[RECORDS PROVIDED Boundary: Start]

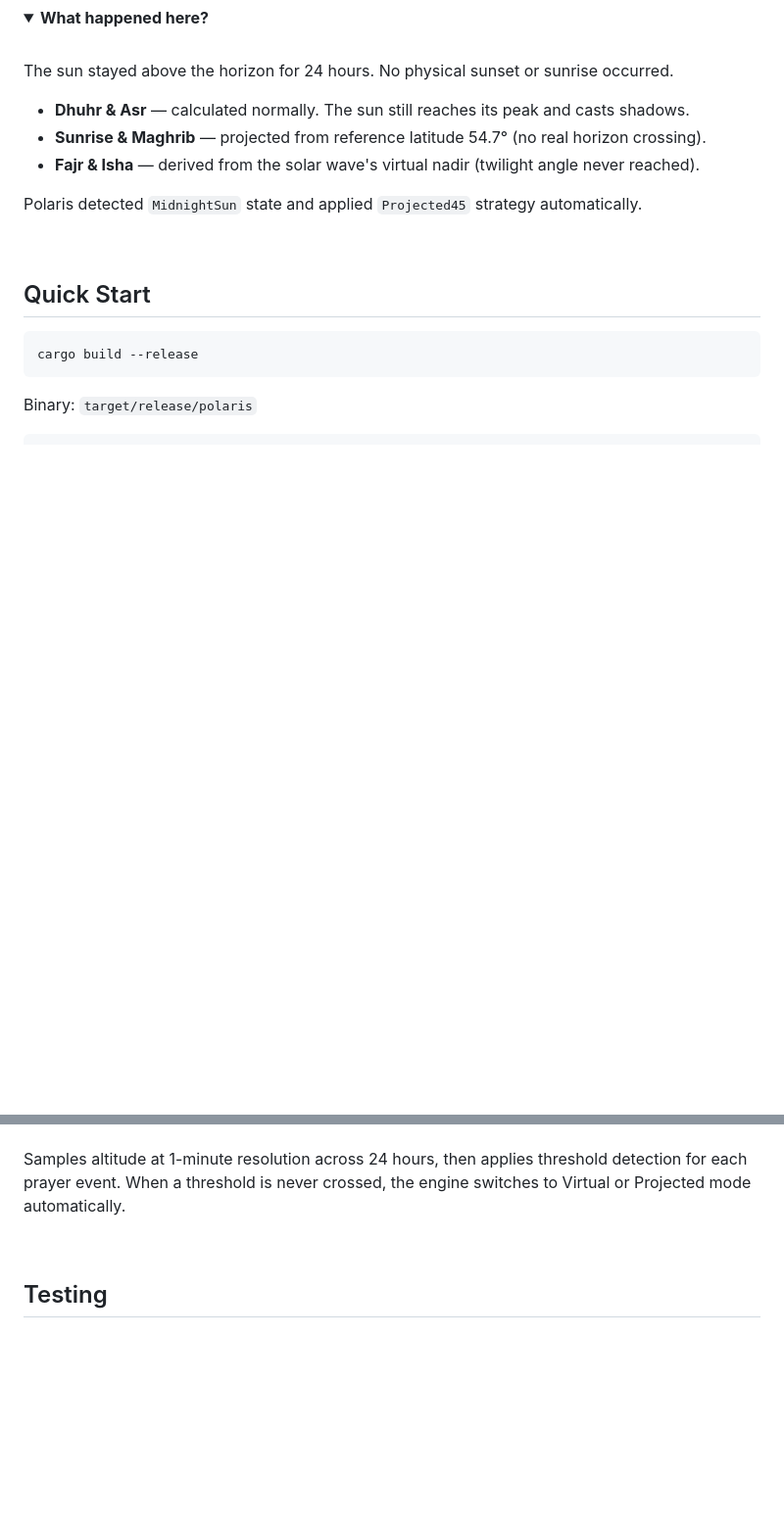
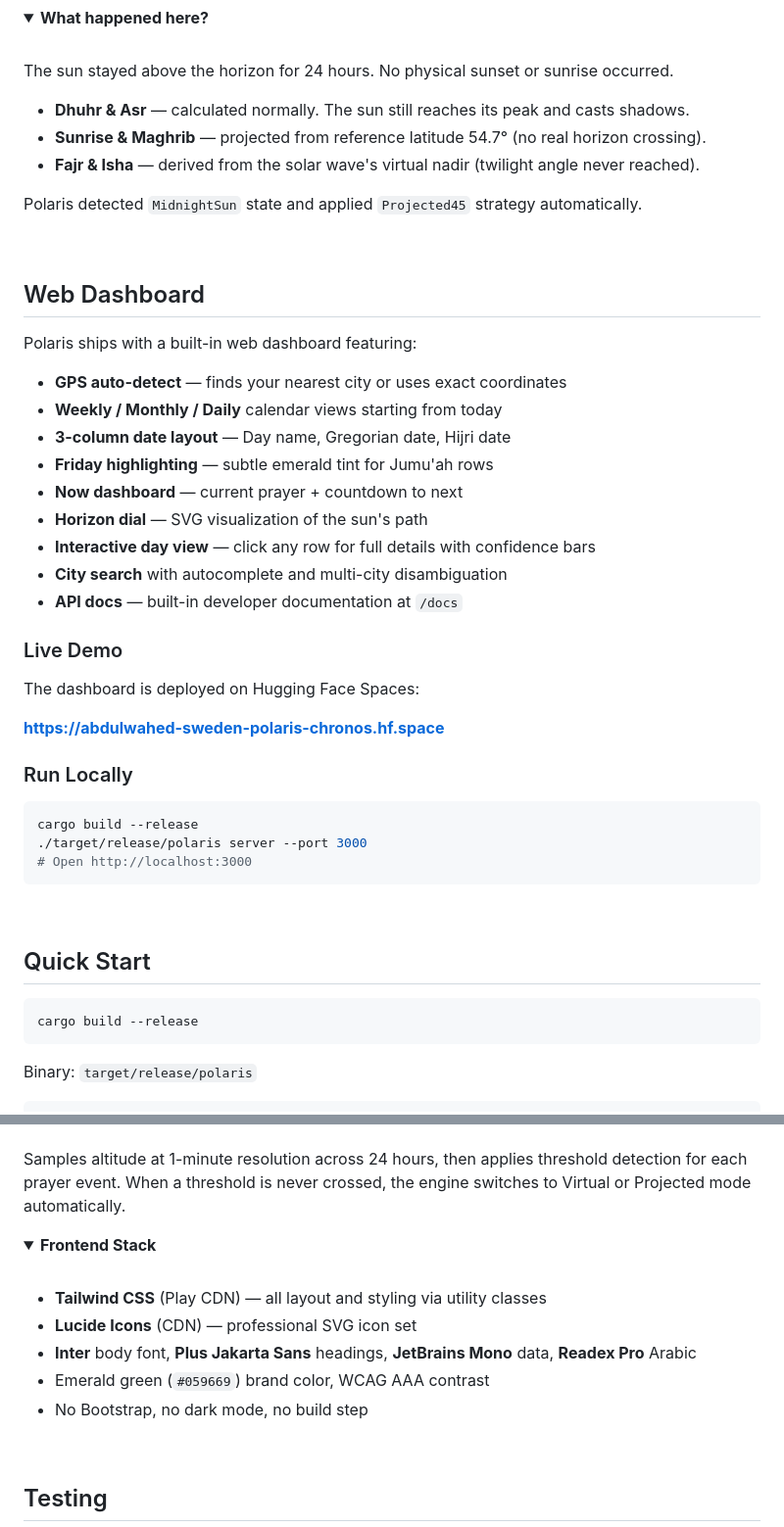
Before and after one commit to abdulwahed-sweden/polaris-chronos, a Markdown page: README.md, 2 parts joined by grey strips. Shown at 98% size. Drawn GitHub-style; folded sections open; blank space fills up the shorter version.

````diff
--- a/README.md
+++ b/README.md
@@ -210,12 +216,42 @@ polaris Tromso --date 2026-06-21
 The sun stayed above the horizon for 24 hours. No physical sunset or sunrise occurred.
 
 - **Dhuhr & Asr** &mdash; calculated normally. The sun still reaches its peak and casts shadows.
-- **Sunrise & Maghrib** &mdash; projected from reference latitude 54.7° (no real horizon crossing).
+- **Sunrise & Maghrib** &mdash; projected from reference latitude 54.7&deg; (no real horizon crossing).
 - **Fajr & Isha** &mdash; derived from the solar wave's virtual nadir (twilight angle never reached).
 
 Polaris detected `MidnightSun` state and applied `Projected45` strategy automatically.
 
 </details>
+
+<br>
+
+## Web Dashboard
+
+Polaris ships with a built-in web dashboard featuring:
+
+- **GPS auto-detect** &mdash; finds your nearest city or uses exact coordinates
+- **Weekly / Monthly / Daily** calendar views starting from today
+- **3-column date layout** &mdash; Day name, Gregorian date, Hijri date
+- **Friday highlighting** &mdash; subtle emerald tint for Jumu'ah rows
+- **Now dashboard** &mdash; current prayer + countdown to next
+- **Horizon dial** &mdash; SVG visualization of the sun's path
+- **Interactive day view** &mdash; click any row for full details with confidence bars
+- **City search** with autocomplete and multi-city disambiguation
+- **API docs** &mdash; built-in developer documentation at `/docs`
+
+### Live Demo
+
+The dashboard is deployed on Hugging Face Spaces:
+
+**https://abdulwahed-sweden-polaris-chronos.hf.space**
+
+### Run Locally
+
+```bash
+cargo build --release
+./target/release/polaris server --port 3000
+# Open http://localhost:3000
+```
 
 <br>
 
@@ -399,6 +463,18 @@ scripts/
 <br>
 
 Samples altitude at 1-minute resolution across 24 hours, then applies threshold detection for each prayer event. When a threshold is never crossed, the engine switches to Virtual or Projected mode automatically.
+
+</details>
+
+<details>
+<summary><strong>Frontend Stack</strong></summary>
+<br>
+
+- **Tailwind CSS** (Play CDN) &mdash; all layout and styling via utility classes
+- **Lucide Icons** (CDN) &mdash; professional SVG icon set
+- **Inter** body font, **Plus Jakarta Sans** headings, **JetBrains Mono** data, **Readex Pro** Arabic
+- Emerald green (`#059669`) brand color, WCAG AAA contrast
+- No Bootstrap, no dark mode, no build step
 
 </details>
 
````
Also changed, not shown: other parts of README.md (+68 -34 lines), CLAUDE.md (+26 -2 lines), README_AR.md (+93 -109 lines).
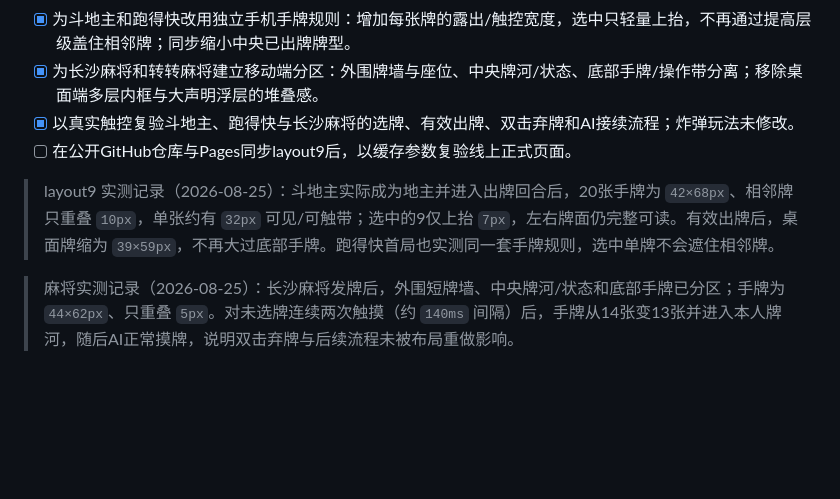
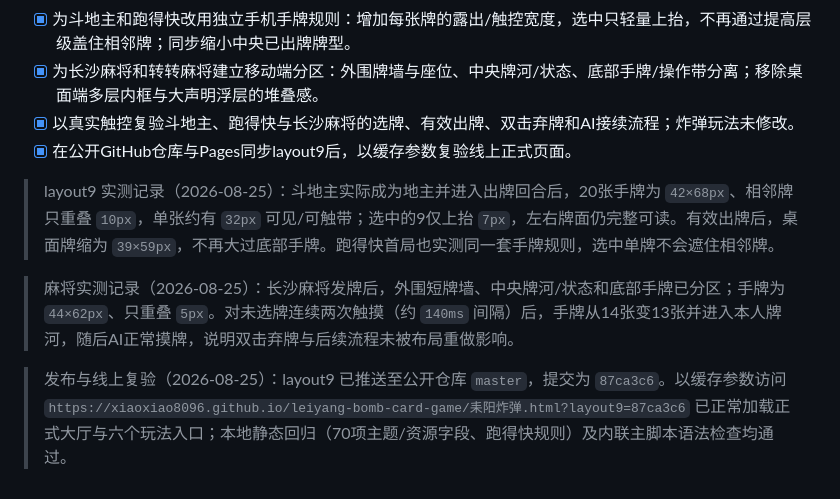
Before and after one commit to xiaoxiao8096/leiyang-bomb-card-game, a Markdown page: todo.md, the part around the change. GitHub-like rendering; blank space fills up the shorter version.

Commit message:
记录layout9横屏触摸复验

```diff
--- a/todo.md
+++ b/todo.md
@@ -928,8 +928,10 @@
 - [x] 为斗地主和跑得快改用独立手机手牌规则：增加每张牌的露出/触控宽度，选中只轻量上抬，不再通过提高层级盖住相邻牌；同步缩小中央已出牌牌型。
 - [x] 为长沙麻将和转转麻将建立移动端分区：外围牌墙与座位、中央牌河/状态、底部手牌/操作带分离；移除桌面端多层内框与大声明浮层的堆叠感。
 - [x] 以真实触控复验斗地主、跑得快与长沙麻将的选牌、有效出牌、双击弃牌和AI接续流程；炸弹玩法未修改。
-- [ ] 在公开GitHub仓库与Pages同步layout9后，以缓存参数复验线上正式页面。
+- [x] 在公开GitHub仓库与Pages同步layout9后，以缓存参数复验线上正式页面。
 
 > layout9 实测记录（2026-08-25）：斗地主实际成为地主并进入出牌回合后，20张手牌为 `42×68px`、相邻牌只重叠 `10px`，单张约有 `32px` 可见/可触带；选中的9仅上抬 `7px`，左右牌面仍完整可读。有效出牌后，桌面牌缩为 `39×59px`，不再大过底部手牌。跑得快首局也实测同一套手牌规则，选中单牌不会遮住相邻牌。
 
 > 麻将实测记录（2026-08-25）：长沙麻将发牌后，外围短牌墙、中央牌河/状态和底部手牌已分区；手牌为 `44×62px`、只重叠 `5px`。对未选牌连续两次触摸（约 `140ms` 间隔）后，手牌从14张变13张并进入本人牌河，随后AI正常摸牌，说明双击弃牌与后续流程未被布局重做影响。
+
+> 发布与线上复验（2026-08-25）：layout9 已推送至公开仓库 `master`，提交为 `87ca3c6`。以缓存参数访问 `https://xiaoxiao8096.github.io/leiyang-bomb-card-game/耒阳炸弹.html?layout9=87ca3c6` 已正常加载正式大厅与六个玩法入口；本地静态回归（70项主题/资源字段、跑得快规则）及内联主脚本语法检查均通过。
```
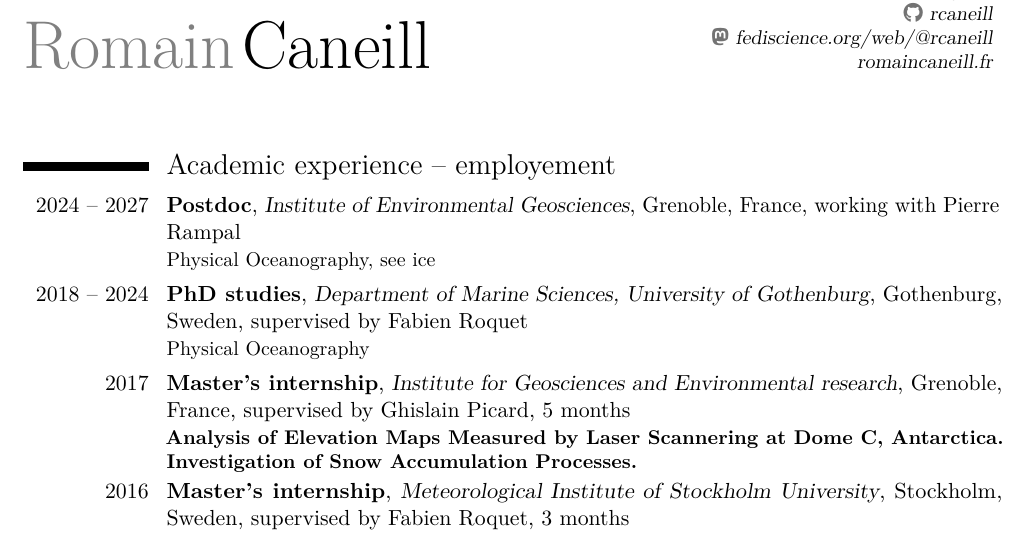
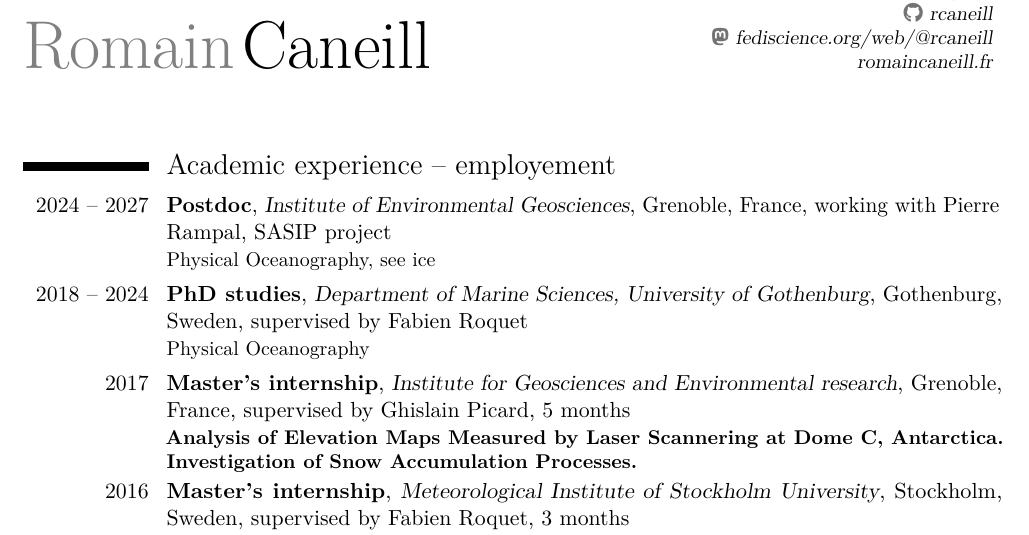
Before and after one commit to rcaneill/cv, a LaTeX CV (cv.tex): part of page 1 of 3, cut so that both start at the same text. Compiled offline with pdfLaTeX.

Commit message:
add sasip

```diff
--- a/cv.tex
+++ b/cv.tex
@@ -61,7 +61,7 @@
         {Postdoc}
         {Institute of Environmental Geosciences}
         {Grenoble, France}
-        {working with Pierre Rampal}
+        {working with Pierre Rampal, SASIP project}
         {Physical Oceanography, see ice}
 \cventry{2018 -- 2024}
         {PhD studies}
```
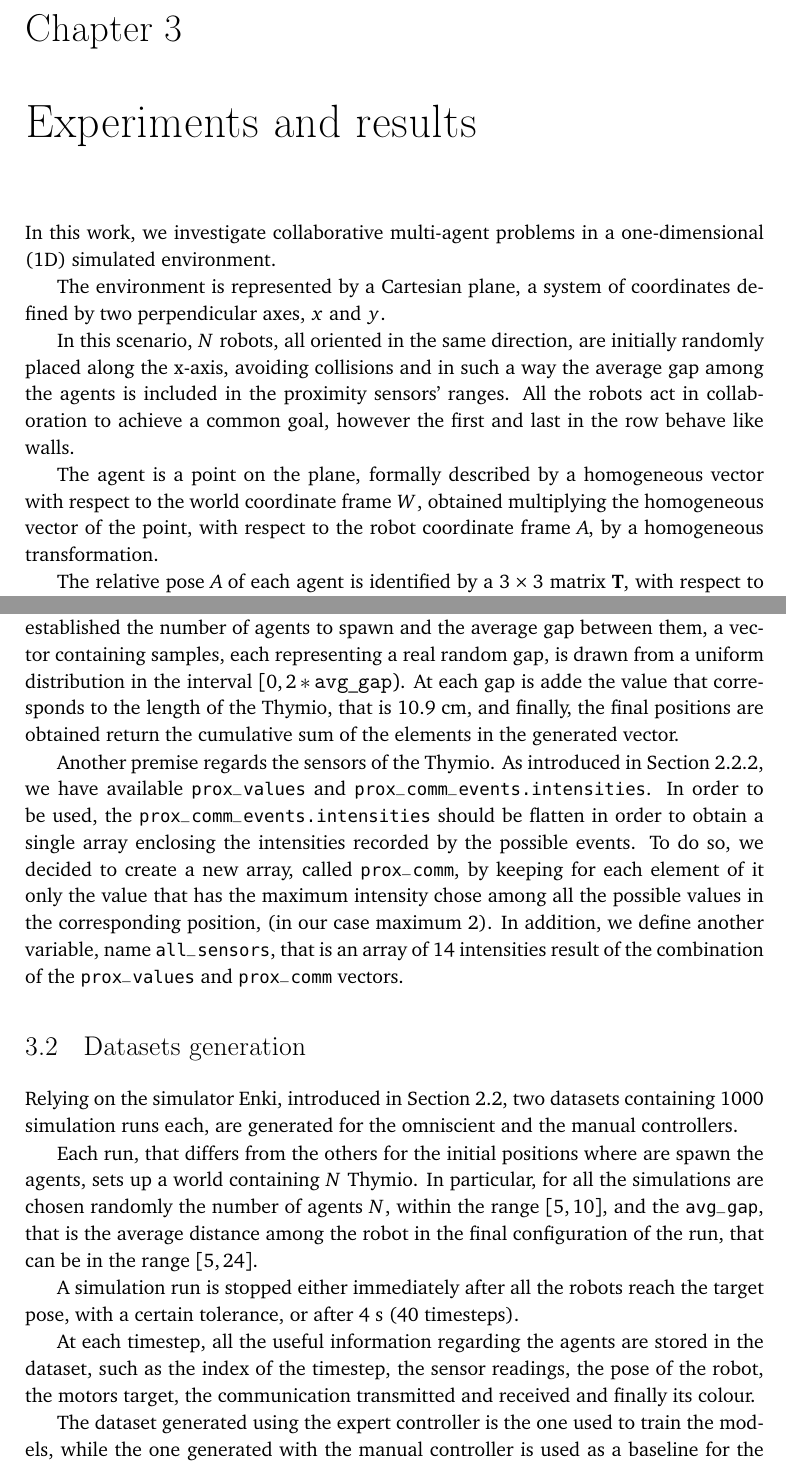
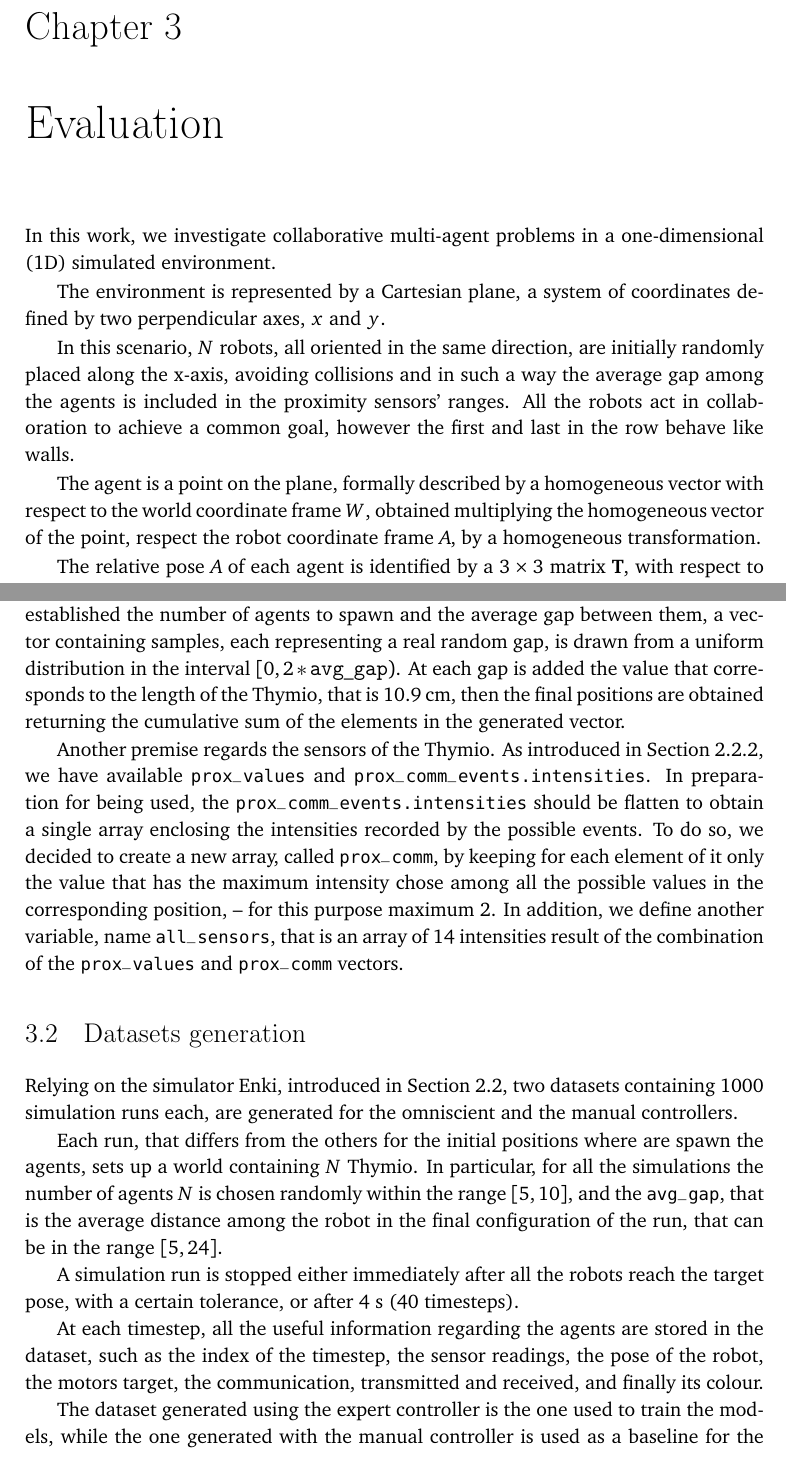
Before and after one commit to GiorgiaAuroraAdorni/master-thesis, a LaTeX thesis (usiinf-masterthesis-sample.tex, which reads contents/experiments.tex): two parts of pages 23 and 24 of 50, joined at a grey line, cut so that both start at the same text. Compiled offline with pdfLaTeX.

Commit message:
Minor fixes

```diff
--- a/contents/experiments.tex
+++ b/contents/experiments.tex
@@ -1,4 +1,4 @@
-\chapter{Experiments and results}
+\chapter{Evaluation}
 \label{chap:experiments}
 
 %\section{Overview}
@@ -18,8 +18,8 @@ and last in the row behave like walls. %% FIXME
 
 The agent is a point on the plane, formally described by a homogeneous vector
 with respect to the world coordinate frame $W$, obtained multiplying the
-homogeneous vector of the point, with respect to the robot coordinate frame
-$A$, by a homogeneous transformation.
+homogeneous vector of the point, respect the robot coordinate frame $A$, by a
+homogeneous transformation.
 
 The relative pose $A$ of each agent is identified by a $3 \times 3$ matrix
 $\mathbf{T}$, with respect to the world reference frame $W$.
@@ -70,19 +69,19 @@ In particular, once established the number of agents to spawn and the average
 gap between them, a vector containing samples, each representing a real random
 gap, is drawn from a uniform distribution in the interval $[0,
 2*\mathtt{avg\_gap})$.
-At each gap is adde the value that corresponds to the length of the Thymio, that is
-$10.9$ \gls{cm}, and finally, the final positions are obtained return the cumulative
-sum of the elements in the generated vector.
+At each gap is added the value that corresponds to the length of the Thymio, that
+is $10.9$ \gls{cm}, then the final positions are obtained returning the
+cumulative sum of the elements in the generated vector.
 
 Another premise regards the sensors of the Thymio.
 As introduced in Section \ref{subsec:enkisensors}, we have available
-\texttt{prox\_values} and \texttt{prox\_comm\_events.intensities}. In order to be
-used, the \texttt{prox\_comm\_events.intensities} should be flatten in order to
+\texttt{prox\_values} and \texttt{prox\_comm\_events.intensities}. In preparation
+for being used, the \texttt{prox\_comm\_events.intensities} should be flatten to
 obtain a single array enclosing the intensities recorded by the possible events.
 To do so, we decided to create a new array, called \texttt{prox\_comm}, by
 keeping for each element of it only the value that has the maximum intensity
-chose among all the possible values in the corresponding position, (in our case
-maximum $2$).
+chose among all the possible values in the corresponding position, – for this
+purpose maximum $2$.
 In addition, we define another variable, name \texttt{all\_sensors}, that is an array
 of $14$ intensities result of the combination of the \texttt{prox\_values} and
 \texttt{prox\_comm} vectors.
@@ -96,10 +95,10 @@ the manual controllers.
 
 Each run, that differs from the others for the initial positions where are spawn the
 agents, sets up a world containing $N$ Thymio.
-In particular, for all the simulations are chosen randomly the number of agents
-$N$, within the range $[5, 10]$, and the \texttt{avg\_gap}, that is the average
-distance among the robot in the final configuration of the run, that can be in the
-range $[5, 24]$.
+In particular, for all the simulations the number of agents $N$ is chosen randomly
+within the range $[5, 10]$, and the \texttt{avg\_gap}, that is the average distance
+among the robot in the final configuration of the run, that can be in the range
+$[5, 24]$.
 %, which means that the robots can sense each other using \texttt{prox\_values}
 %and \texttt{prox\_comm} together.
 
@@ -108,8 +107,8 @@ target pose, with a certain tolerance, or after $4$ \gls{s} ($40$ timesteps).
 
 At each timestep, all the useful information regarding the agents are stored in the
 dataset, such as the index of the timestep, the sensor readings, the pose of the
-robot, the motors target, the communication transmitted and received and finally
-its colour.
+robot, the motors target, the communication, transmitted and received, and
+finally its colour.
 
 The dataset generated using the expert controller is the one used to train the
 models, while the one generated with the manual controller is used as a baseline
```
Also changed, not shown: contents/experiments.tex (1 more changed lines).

[RECORDS PROVIDED Boundary: End]

TASK BRIEF:
Using the data above, return each line that includes the word "target".

ANSWER TO THIS PROBLEM:
+./target/release/polaris server --port 3000
@@ -108,8 +107,8 @@ target pose, with a certain tolerance, or after $4$ \gls{s} ($40$ timesteps).
-robot, the motors target, the communication transmitted and received and finally
+robot, the motors target, the communication, transmitted and received, and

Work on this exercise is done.